When developing a new website for a client, it is important to follow some key steps to ensure the switchover is a success
31st May 2013 in Web Design and Development
Using images to display fonts on websites is a thing of the past. Thanks to Google fonts us web designers are now able to design nicer with the right typeface.
Below is a list of three of my favourite web fonts and a short explanation why. Nothing too complicated as I’m not a typography expert, but I do know what looks good.
Clean and modern looking Sans-serif. Currently my favourite font out there when it comes to web design, Lato comes in five different weights all with supporting Italics. This is more of a ‘play it safe’ font, a font that can be used in any form of design and will work perfectly every time.
Very stylish Serif font with attractive ball serifs on the lowercase ‘a’ and ‘r’. A really effective font when creating stylish/fashionable banners where the font is required at a large size. Abril used on two lines, combined with the right line height and a secondary Sans-serif font can give your website the finishing touch.
Originally designed by Dharma Type (who have a whole load of retro loveliness), this font is the remake of the original Bebas released in 2005. Designing with the look and feel of the woodcut movable typefaces of the past, Bebas works well for both headers and bodies.
There is a large range of good typefaces out there, go with what suits your project the best. Just remember the one simple rule I have always followed, which is never use more than two fonts on a site or it will quickly become unattractive and annoy some users.
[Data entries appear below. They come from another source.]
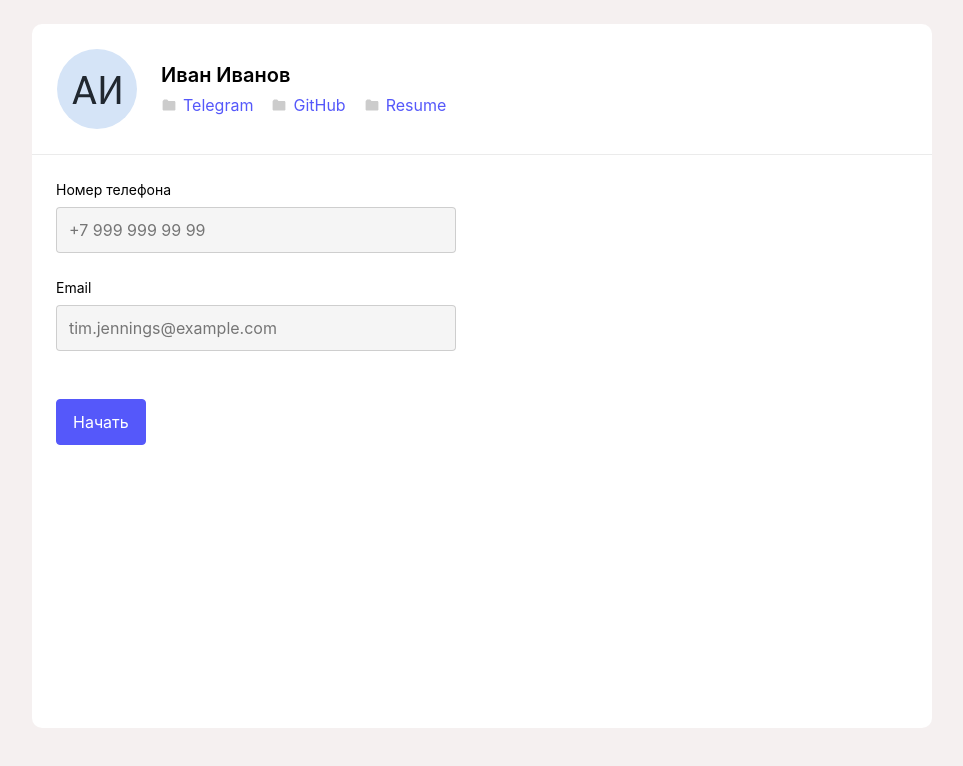
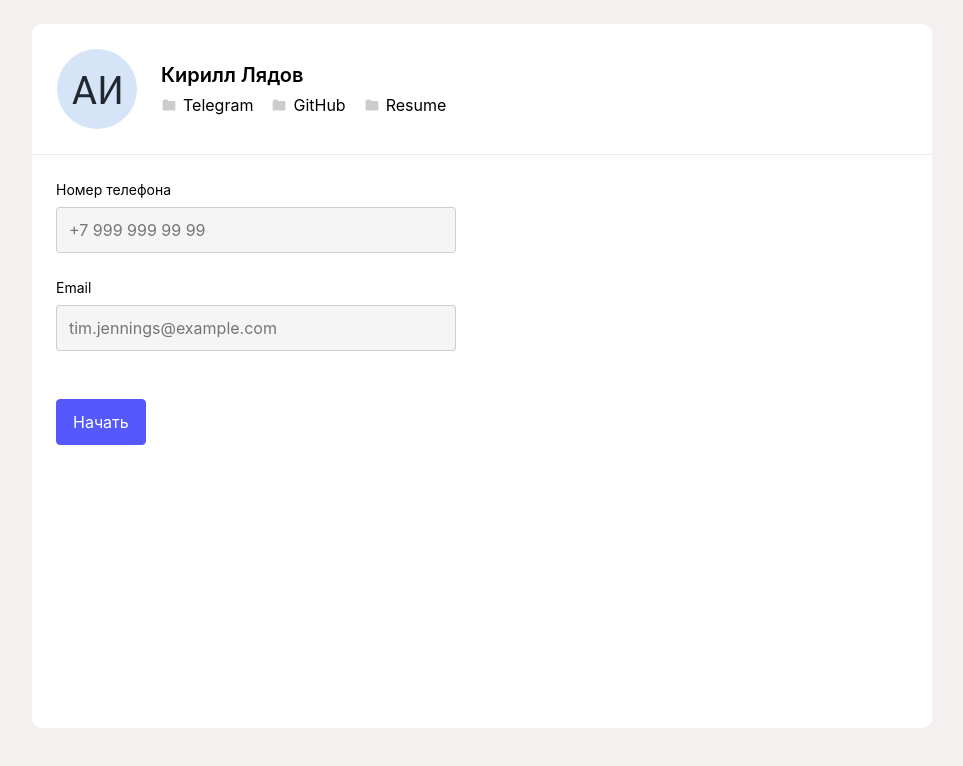
Before and after one commit to Cisaray/test-proj, a React (Create React App) app: page / in a window 1280 px wide. Shown: the top 766 px of the page, without its empty margins (158-1121 px from the left). Built offline with nearby package versions, Linux system fonts and the light colour scheme.

Commit message:
added information about myself

```diff
--- a/src/pages/mainPage/MainPage.jsx
+++ b/src/pages/mainPage/MainPage.jsx
@@ -38,19 +38,21 @@ export const MainPage = () => {
       <header className={style.header}>
         <img src="/assets/Avatar.svg" alt="avatar"/>
         <div>
-          <h3 className={style.name}>Иван Иванов</h3>
+          <h3 className={style.name}>Кирилл Лядов</h3>
           <div className={style.links}>
             <div className={style.link_item}>
               <img src="/assets/Folder.svg" alt="Folder"/>
-              <span className={style.link_style}>Telegram</span>
+              <a href='https://t.me/Kirill2367' className={style.link_style}>Telegram</a>
             </div>
             <div className={style.link_item}>
               <img src="/assets/Folder.svg" alt="Folder"/>
-              <span className={style.link_style}>GitHub</span>
+              <a href='https://github.com/Cisaray' className={style.link_style}>GitHub</a>
             </div>
             <div className={style.link_item}>
               <img src="/assets/Folder.svg" alt="Folder"/>
-              <span className={style.link_style}>Resume</span>
+              <a
+                href='https://hh.ru/applicant/resumes/view?resume=50bcb1d4ff0bdd0f630039ed1f49306e4c6471'
+                className={style.link_style}>Resume</a>
             </div>
           </div>
         </div>
```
Measuring visitors is a great baseline for analysing your website’s performance, especially when looking at which pages drive most traffic and where they come from, however recording visitors shouldn’t be where you web reporting starts & ends.
In 2015, 77% of UK internet users made a purchase online. Considering there are nearly 60 million people using the internet in the UK, that’s a lot of purchases. And chances are, they made more than one purchase (I’m not sure about you, but I’m definitely susceptible to the odd email campaign offering 20% off ASOS).
Google have turned their reCaptcha invisible, meaning no more annoying tests to prove whether you’re human or not! Well, almost.